FIG. 4 is a plan view of the slotted hole 50 produced by manually using the fastener nut 10 as a drill and a saw to form it. Turning the pointed end 16 of fastener nut 10 into a gypsum wall 1 drills the clean circular hole 52 through the wall 1. After hole 52 is through the wall the serrated side 16 of the fastener nut 10 is used to make slots 51A &51B on each side of the center hole 52. These slots are made so they are slightly longer than the short side of fastener nut 10.
FIG. 5 is a plan view from the inside of wall 1 showing the slotted hole 50 being covered by rectangular self-drilling and slotting fastener nut 10 with the elongated section 13 removed at location 17A and being held against the inside face of the wall 1. The broken off elongated section 13 is removed by bending it at the crimp 17 and forming 17B on the fastener nut 10 and 17A on the elongated section 13. The fastener nut 10 is then threaded with the retaining wire 20 so that the wire ends are on the back side of nut 10 through retaining holes 12A and 12B, and broken off section 13 is on the wire 20 in the front of the nut 10. The fastener nut 10 is then aligned with the narrow side into slotted hole 50. This has the wire 20 and its ends lined up with the center hole 52 so they do not damage the wall during the insertion.
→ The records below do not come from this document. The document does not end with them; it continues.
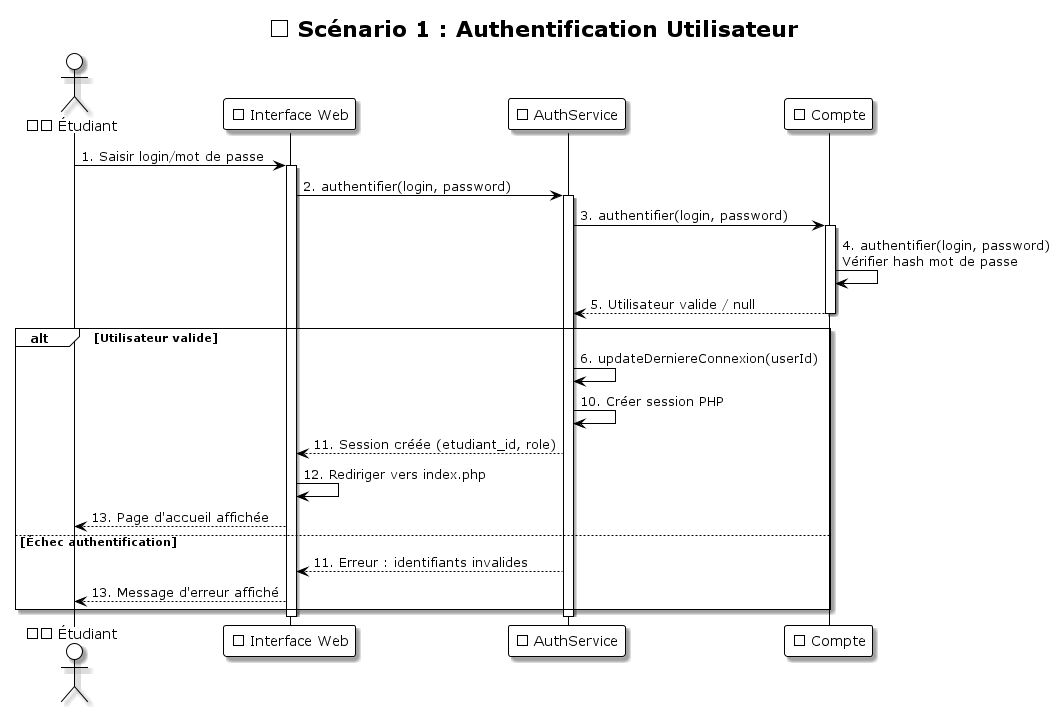
Before: UML/diagrammes_sequence/Sequence_01_Authentification.png, a diagram exported from PlantUML (LLAbdul/LLAbdul-projet-tutoplus).
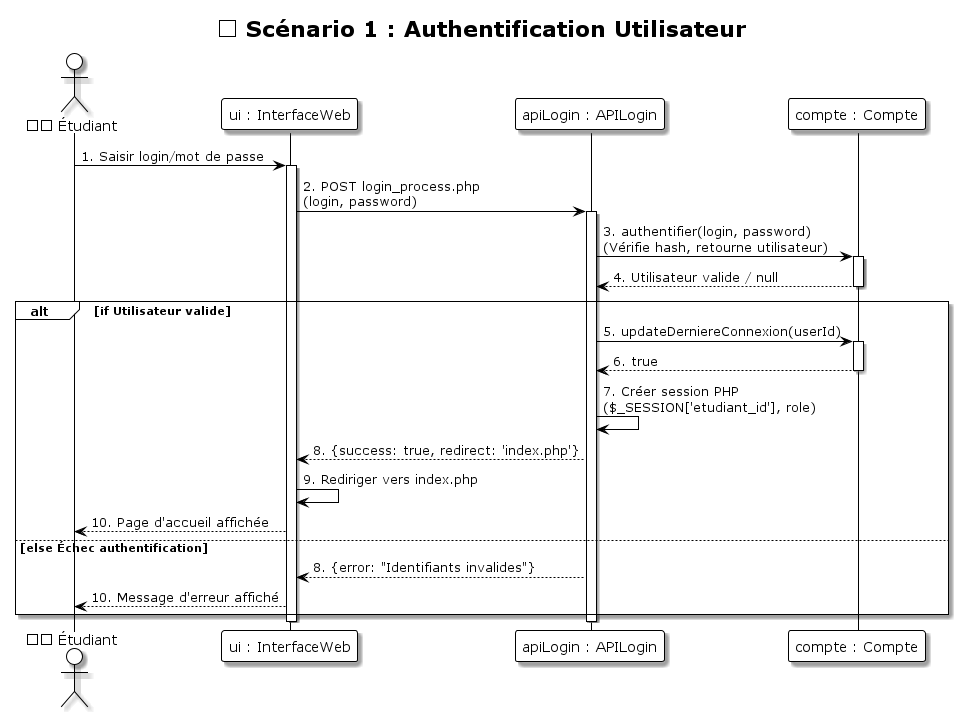
The same diagram one commit later.

Commit message:
update diagrame de sequence

Diff of the diagram source:
```diff
@@ -6,35 +6,36 @@
 title 🔐 Scénario 1 : Authentification Utilisateur
 
 actor "👨‍🎓 Étudiant" as Etudiant
-participant "🌐 Interface Web" as UI
-participant "🔐 AuthService" as AuthService
-participant "🔐 Compte" as Compte
+participant "ui : InterfaceWeb" as UI
+participant "apiLogin : APILogin" as API
+participant "compte : Compte" as Compte
 
 Etudiant -> UI: 1. Saisir login/mot de passe
 activate UI
 
-UI -> AuthService: 2. authentifier(login, password)
-activate AuthService
+UI -> API: 2. POST login_process.php\n(login, password)
+activate API
 
-AuthService -> Compte: 3. authentifier(login, password)
+API -> Compte: 3. authentifier(login, password)\n(Vérifie hash, retourne utilisateur)
 activate Compte
-
-Compte -> Compte: 4. authentifier(login, password)\nVérifier hash mot de passe
-Compte --> AuthService: 5. Utilisateur valide / null
+Compte --> API: 4. Utilisateur valide / null
 deactivate Compte
 
-alt Utilisateur valide
-    AuthService -> AuthService: 6. updateDerniereConnexion(userId)
+alt if Utilisateur valide
+    API -> Compte: 5. updateDerniereConnexion(userId)
+    activate Compte
+    Compte --> API: 6. true
+    deactivate Compte
 
-    AuthService -> AuthService: 10. Créer session PHP
-    AuthService --> UI: 11. Session créée (etudiant_id, role)
-    UI -> UI: 12. Rediriger vers index.php
-    UI --> Etudiant: 13. Page d'accueil affichée
-else Échec authentification
-    AuthService --> UI: 11. Erreur : identifiants invalides
-    UI --> Etudiant: 13. Message d'erreur affiché
+    API -> API: 7. Créer session PHP\n($_SESSION['etudiant_id'], role)
+    API --> UI: 8. {success: true, redirect: 'index.php'}
+    UI -> UI: 9. Rediriger vers index.php
+    UI --> Etudiant: 10. Page d'accueil affichée
+else else Échec authentification
+    API --> UI: 8. {error: "Identifiants invalides"}
+    UI --> Etudiant: 10. Message d'erreur affiché
 end
 
-deactivate AuthService
+deactivate API
 deactivate UI
 @enduml
```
The fastener nut 10 is manually pushed through the slotted hole 50 made in the wall 1. The retaining wire 20 and elongated section 13 keep the fastener nut 10 from falling. Pulling on the retaining wire 20 positions the fastener nut 10 so that the threaded hole 11 is in line with hole 52 and the nut has been rotated 90 degrees to completely cover the hole in the wall. Removed wall section 30 shows how the retaining wire 20 is through retaining hole 14 and holds the broken off elongated section 13 on the front face of the wall.
FIG. 6 is section A-A from FIG. 5. It shows the rectangular fastener nut 10 with retaining wire 21B through hole 12A against wall 1. The retaining wire 20 then goes through wall slot 51A to the front face off wall 1 and through retaining hole 14 in broken off section 13 that has broken crimp at 17B. Screw 41 is positioned through object 40 and ready to be inserted into fastener nut 10.
Additional modifications and improvements of the present invention may also be apparent to those of ordinary skill in the art. Thus, the particular combination of parts described and illustrated herein is intended to represent only a certain embodiment of the present invention, and is not intended to serve as limitations of alternative devices within the spirit and scope of the invention. Any changes in the size or orientation of various components is one such example.